Task statement: Answer with a number only, giving how many lines in the data below include "type".

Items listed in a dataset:
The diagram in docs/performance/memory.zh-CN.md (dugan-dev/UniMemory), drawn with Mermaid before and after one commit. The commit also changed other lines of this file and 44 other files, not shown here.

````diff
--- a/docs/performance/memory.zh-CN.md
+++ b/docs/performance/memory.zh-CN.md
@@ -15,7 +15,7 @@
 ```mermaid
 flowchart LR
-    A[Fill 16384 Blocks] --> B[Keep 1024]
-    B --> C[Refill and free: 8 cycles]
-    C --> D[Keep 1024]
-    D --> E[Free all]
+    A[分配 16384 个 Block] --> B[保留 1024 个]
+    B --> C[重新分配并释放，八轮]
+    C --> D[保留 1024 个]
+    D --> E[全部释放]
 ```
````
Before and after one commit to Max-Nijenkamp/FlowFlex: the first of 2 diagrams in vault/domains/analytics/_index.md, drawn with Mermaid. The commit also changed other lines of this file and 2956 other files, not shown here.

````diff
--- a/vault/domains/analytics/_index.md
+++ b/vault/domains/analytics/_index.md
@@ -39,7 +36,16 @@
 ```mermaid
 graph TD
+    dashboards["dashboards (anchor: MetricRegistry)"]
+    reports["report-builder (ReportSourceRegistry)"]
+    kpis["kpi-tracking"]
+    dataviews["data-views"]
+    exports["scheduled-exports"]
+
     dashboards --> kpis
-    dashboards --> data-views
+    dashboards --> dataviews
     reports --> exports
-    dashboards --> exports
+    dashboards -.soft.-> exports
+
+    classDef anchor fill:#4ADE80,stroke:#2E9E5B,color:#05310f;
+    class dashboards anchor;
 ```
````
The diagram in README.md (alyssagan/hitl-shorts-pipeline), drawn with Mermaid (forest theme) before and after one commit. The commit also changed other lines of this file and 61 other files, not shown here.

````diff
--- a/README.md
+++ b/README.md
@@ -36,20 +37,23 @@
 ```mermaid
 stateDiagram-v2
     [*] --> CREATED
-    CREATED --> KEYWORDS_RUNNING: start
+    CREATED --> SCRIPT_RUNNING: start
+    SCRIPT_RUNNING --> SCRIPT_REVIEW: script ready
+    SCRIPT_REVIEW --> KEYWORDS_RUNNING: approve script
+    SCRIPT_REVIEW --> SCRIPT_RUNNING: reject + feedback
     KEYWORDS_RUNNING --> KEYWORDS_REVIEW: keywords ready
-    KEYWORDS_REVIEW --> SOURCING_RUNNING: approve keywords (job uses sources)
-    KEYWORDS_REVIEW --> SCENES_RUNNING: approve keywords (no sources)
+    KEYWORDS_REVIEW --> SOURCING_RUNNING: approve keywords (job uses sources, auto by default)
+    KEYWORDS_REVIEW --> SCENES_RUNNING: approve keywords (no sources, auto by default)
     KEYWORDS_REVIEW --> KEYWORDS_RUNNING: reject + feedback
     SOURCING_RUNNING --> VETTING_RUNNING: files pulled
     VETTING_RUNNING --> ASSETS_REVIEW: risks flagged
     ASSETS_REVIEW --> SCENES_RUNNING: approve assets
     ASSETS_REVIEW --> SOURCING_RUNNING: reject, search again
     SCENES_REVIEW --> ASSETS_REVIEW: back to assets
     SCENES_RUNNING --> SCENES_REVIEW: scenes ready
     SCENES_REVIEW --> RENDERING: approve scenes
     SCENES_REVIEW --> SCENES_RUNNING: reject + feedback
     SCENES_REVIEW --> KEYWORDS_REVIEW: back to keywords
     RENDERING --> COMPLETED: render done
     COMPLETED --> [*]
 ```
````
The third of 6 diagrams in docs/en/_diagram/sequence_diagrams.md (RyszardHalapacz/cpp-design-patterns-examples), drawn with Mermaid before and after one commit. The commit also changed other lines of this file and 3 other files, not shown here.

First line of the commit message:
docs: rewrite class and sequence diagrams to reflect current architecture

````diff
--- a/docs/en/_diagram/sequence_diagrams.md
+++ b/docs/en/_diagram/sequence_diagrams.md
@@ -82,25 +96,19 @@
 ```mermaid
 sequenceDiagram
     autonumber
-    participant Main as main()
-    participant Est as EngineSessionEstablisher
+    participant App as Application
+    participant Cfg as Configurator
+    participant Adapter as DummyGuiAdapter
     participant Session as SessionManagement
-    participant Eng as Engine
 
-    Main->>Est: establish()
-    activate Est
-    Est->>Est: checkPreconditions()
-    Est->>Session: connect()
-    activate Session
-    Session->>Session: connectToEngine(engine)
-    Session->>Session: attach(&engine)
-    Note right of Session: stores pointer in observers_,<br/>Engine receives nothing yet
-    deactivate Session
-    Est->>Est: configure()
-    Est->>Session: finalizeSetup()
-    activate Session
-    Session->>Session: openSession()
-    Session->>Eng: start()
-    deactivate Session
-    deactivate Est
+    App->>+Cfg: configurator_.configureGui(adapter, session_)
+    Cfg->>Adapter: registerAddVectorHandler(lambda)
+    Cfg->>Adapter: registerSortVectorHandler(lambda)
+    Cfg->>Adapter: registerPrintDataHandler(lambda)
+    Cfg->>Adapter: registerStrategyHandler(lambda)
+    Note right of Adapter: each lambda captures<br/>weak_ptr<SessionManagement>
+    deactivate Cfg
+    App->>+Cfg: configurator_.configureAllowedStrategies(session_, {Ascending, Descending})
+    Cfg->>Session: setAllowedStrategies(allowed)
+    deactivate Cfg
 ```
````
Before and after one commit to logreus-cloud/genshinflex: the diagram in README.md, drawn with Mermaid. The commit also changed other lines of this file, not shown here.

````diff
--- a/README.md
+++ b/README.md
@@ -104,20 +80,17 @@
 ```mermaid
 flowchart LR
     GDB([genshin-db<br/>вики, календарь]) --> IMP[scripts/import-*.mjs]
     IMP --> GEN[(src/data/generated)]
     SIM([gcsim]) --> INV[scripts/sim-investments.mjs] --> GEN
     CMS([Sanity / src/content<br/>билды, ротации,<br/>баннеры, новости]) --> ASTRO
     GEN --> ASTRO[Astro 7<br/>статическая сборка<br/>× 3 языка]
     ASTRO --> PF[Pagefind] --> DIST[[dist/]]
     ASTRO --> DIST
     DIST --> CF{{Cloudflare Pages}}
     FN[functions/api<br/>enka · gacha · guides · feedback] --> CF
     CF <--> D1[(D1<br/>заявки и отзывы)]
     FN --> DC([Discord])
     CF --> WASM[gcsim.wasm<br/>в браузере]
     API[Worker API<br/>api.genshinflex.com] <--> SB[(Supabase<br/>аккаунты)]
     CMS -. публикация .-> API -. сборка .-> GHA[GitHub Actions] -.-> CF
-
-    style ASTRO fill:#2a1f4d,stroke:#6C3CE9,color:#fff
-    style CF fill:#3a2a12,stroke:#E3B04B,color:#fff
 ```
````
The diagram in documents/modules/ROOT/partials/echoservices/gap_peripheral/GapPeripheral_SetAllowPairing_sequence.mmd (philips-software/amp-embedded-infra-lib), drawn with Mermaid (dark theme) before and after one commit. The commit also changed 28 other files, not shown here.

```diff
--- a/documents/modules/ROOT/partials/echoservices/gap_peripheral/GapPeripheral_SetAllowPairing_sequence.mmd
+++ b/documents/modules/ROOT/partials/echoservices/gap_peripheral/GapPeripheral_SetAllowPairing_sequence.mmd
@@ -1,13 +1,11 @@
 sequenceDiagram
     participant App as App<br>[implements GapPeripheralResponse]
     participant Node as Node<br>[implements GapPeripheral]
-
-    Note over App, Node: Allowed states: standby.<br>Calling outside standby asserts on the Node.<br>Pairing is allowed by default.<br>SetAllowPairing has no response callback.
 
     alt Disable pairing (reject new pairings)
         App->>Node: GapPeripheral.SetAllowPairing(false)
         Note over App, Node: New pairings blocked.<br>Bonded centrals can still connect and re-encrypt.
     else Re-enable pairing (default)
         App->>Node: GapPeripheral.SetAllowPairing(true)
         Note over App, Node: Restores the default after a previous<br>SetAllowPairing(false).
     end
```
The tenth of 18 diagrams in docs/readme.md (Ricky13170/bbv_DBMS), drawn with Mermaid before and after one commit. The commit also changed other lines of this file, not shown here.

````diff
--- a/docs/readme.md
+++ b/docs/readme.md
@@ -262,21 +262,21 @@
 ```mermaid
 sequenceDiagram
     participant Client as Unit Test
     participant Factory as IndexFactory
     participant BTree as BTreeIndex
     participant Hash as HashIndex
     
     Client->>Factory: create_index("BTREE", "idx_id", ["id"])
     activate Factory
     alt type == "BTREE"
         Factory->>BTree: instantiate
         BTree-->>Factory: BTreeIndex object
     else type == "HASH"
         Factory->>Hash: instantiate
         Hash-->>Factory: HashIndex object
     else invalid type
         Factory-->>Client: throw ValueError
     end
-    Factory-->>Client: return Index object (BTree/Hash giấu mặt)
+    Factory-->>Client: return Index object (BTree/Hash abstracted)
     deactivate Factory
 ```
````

Result for this exercise: 3